NotesFAQContact Us
Search Tips
ERIC Number: ED224847
Record Type: RIE
Publication Date: 1979-Apr
Pages: 13
Abstractor: N/A
Reference Count: 0
Attributions for Success and Failure in Subjectively Recalled Life Experiences: The Effects of Sex and Sex Role Identity.
Lee, Sandra S.
College students were asked to recall experiences of success and of failure from their own lives, and to indicate what they believed to be the reasons for success or failure. Results indicated that (1) women were more likely than men to attribute success to effort; (2) men attributed success to luck more often than women; (3) women had more pride after success than men; (4) women attributed failures to lack of ability more often than men; (5) all subjects generally attributed success to ability and effort more than to luck and task difficulty; and (6) androgynous women attributed success more often to ability and had higher future expectations after success than sex-typed females. The finding that men made more attributions to luck than women differs from most previous research on this theme.
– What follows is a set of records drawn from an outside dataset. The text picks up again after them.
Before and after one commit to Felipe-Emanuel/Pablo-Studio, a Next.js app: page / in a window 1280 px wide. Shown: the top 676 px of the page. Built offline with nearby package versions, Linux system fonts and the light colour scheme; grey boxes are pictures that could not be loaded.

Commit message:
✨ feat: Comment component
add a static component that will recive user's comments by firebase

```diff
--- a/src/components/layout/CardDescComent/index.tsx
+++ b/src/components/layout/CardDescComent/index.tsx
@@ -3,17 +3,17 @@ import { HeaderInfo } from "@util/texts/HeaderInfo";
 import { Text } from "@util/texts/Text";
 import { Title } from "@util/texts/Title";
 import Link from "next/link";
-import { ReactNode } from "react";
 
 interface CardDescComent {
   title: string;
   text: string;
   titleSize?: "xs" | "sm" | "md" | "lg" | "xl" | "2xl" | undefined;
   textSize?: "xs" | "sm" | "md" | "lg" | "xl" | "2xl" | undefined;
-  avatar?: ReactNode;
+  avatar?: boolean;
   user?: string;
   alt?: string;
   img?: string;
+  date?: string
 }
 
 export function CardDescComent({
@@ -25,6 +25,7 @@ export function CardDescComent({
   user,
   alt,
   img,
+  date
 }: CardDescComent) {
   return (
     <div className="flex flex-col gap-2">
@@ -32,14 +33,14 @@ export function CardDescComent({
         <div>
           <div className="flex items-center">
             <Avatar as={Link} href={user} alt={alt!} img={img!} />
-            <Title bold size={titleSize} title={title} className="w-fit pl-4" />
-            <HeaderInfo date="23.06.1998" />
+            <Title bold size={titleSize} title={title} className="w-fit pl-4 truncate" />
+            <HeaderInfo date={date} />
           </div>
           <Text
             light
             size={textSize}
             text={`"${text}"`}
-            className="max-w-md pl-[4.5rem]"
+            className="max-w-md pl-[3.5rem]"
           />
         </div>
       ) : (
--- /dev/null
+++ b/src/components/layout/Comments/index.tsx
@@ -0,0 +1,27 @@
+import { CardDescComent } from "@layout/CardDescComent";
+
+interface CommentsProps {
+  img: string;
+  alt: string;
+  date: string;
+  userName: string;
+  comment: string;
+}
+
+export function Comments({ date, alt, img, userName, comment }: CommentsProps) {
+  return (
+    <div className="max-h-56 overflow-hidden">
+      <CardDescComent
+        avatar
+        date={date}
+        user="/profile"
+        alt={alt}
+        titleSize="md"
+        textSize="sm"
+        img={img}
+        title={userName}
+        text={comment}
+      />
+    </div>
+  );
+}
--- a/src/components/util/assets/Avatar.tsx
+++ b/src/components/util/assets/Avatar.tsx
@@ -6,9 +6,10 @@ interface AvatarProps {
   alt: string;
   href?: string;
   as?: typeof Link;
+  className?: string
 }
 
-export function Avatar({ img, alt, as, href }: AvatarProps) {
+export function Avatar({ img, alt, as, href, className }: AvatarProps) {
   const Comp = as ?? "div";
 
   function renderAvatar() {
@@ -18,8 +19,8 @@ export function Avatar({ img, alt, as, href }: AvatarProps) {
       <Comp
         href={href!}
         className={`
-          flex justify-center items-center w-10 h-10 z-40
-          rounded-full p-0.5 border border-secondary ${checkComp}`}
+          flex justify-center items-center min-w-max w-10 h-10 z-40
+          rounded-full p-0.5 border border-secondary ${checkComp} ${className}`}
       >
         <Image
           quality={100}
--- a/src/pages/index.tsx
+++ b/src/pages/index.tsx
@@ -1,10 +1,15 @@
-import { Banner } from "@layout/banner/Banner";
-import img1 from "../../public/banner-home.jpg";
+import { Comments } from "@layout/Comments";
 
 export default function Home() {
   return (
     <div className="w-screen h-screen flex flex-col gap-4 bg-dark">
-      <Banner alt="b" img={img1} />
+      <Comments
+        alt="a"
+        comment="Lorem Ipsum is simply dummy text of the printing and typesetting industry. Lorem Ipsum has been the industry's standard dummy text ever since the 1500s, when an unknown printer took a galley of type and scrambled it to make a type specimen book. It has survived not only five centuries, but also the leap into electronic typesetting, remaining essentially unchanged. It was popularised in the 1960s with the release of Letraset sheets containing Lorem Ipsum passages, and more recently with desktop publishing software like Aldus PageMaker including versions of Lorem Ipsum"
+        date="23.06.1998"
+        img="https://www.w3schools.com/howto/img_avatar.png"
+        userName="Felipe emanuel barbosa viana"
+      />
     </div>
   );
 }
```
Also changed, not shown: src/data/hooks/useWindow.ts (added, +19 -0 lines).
Such a difference may be due to reliance on recall of past life experiences for purposes of this study, rather than on laboratory tasks utilized by other researchers. (Author/MJL)
Publication Type: Reports - Research; Speeches/Meeting Papers
Education Level: N/A
Audience: N/A
Language: English
Sponsor: N/A
Authoring Institution: N/A
Identifiers: N/A
Note: Version of paper presented at the Annual Meeting of the Eastern Psychological Association (50th, Philadelphia, PA, April 18-21, 1979). Best copy available.